Activity >> All of the data is to be printed exactly, though the images must be left off.

Stored data entries:
=== Begin Enclosure ===
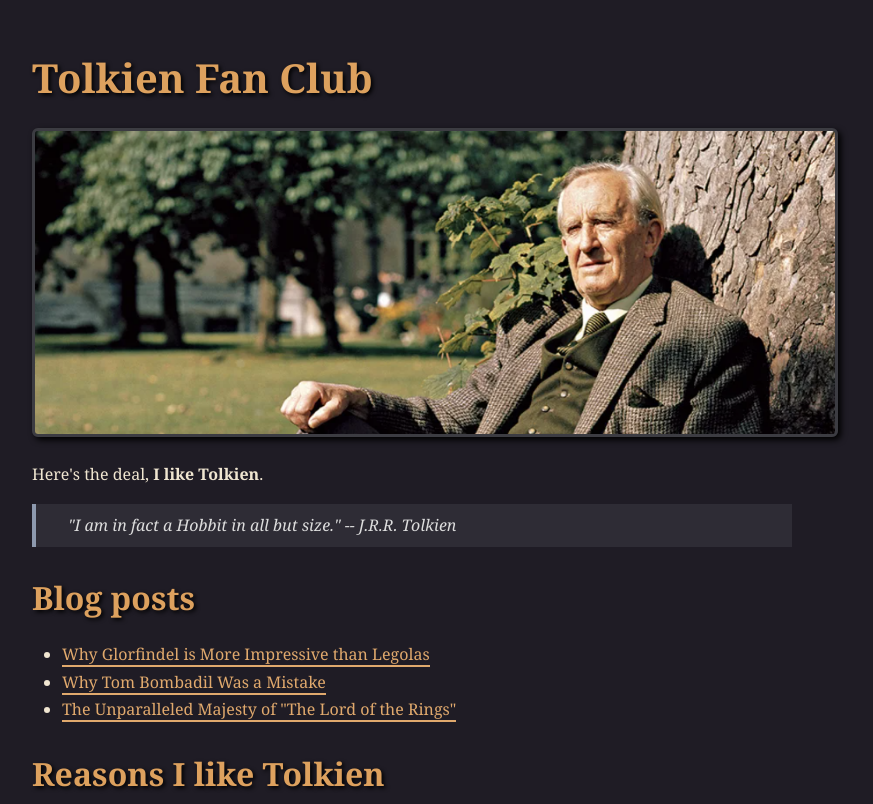
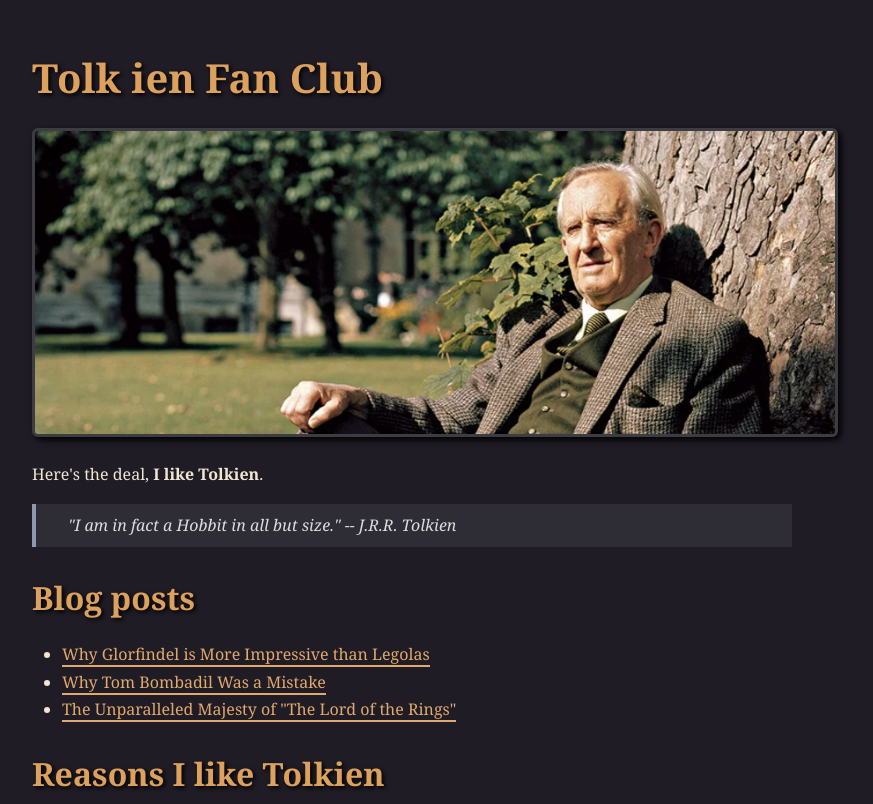
Before and after one commit to esnupi-scary/statsitegen, a plain HTML site: page docs/index.html in a window 1280 px wide. Shown: the top 804 px of the page, without its empty margins (208-1081 px from the left). Drawn offline with Linux system fonts and the light colour scheme.

Commit message:
force redeploy

```diff
--- a/docs/index.html
+++ b/docs/index.html
@@ -8,7 +8,7 @@
   </head>
 
   <body>
-    <article><div><h1>Tolkien Fan Club</h1><p><img src="/statsitegen/images/tolkien.png" alt="JRR Tolkien sitting"></img></p><p>Here's the deal, <b>I like Tolkien</b>.</p><blockquote>"I am in fact a Hobbit in all but size."  -- J.R.R. Tolkien </blockquote><h2>Blog posts</h2><ul><li><a href="/statsitegen/blog/glorfindel">Why Glorfindel is More Impressive than Legolas</a></li><li><a href="/statsitegen/blog/tom">Why Tom Bombadil Was a Mistake</a></li><li><a href="/statsitegen/blog/majesty">The Unparalleled Majesty of "The Lord of the Rings"</a></li></ul><h2>Reasons I like Tolkien</h2><ul><li>You can spend years studying the legendarium and still not understand its depths</li><li>It can be enjoyed by children and adults alike</li><li>Disney <i>didn't ruin it</i> (okay, but Amazon might have)</li><li>It created an entirely new genre of fantasy</li></ul><h2>My favorite characters (in order)</h2><ol><li>Gandalf</li><li>Bilbo</li><li>Sam</li><li>Glorfindel</li><li>Galadriel</li><li>Elrond</li><li>Thorin</li><li>Sauron</li><li>Aragorn</li></ol><p>Here's what <code>elflang</code> looks like (the perfect coding language):</p><pre><code>func main(){
+    <article><div><h1>Tolk ien Fan Club</h1><p><img src="/statsitegen/images/tolkien.png" alt="JRR Tolkien sitting"></img></p><p>Here's the deal, <b>I like Tolkien</b>.</p><blockquote>"I am in fact a Hobbit in all but size."  -- J.R.R. Tolkien </blockquote><h2>Blog posts</h2><ul><li><a href="/statsitegen/blog/glorfindel">Why Glorfindel is More Impressive than Legolas</a></li><li><a href="/statsitegen/blog/tom">Why Tom Bombadil Was a Mistake</a></li><li><a href="/statsitegen/blog/majesty">The Unparalleled Majesty of "The Lord of the Rings"</a></li></ul><h2>Reasons I like Tolkien</h2><ul><li>You can spend years studying the legendarium and still not understand its depths</li><li>It can be enjoyed by children and adults alike</li><li>Disney <i>didn't ruin it</i> (okay, but Amazon might have)</li><li>It created an entirely new genre of fantasy</li></ul><h2>My favorite characters (in order)</h2><ol><li>Gandalf</li><li>Bilbo</li><li>Sam</li><li>Glorfindel</li><li>Galadriel</li><li>Elrond</li><li>Thorin</li><li>Sauron</li><li>Aragorn</li></ol><p>Here's what <code>elflang</code> looks like (the perfect coding language):</p><pre><code>func main(){
     fmt.Println("Aiya, Ambar!")
 }
 </code></pre><p>Want to get in touch? <a href="/statsitegen/contact">Contact me here</a>.</p><p>This site was generated with a custom-built <a href="https://www.boot.dev/courses/build-static-site-generator-python">static site generator</a> from the course on <a href="https://www.boot.dev">Boot.dev</a>.</p></div></article>
```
=== End Enclosure ===
Result of this task >>
Before and after one commit to esnupi-scary/statsitegen, a plain HTML site: page docs/index.html in a window 1280 px wide. Shown: the top 804 px of the page, without its empty margins (208-1081 px from the left). Drawn offline with Linux system fonts and the light colour scheme.

Commit message:
force redeploy

```diff
--- a/docs/index.html
+++ b/docs/index.html
@@ -8,7 +8,7 @@
   </head>
 
   <body>
-    <article><div><h1>Tolkien Fan Club</h1><p><img src="/statsitegen/images/tolkien.png" alt="JRR Tolkien sitting"></img></p><p>Here's the deal, <b>I like Tolkien</b>.</p><blockquote>"I am in fact a Hobbit in all but size."  -- J.R.R. Tolkien </blockquote><h2>Blog posts</h2><ul><li><a href="/statsitegen/blog/glorfindel">Why Glorfindel is More Impressive than Legolas</a></li><li><a href="/statsitegen/blog/tom">Why Tom Bombadil Was a Mistake</a></li><li><a href="/statsitegen/blog/majesty">The Unparalleled Majesty of "The Lord of the Rings"</a></li></ul><h2>Reasons I like Tolkien</h2><ul><li>You can spend years studying the legendarium and still not understand its depths</li><li>It can be enjoyed by children and adults alike</li><li>Disney <i>didn't ruin it</i> (okay, but Amazon might have)</li><li>It created an entirely new genre of fantasy</li></ul><h2>My favorite characters (in order)</h2><ol><li>Gandalf</li><li>Bilbo</li><li>Sam</li><li>Glorfindel</li><li>Galadriel</li><li>Elrond</li><li>Thorin</li><li>Sauron</li><li>Aragorn</li></ol><p>Here's what <code>elflang</code> looks like (the perfect coding language):</p><pre><code>func main(){
+    <article><div><h1>Tolk ien Fan Club</h1><p><img src="/statsitegen/images/tolkien.png" alt="JRR Tolkien sitting"></img></p><p>Here's the deal, <b>I like Tolkien</b>.</p><blockquote>"I am in fact a Hobbit in all but size."  -- J.R.R. Tolkien </blockquote><h2>Blog posts</h2><ul><li><a href="/statsitegen/blog/glorfindel">Why Glorfindel is More Impressive than Legolas</a></li><li><a href="/statsitegen/blog/tom">Why Tom Bombadil Was a Mistake</a></li><li><a href="/statsitegen/blog/majesty">The Unparalleled Majesty of "The Lord of the Rings"</a></li></ul><h2>Reasons I like Tolkien</h2><ul><li>You can spend years studying the legendarium and still not understand its depths</li><li>It can be enjoyed by children and adults alike</li><li>Disney <i>didn't ruin it</i> (okay, but Amazon might have)</li><li>It created an entirely new genre of fantasy</li></ul><h2>My favorite characters (in order)</h2><ol><li>Gandalf</li><li>Bilbo</li><li>Sam</li><li>Glorfindel</li><li>Galadriel</li><li>Elrond</li><li>Thorin</li><li>Sauron</li><li>Aragorn</li></ol><p>Here's what <code>elflang</code> looks like (the perfect coding language):</p><pre><code>func main(){
     fmt.Println("Aiya, Ambar!")
 }
 </code></pre><p>Want to get in touch? <a href="/statsitegen/contact">Contact me here</a>.</p><p>This site was generated with a custom-built <a href="https://www.boot.dev/courses/build-static-site-generator-python">static site generator</a> from the course on <a href="https://www.boot.dev">Boot.dev</a>.</p></div></article>
```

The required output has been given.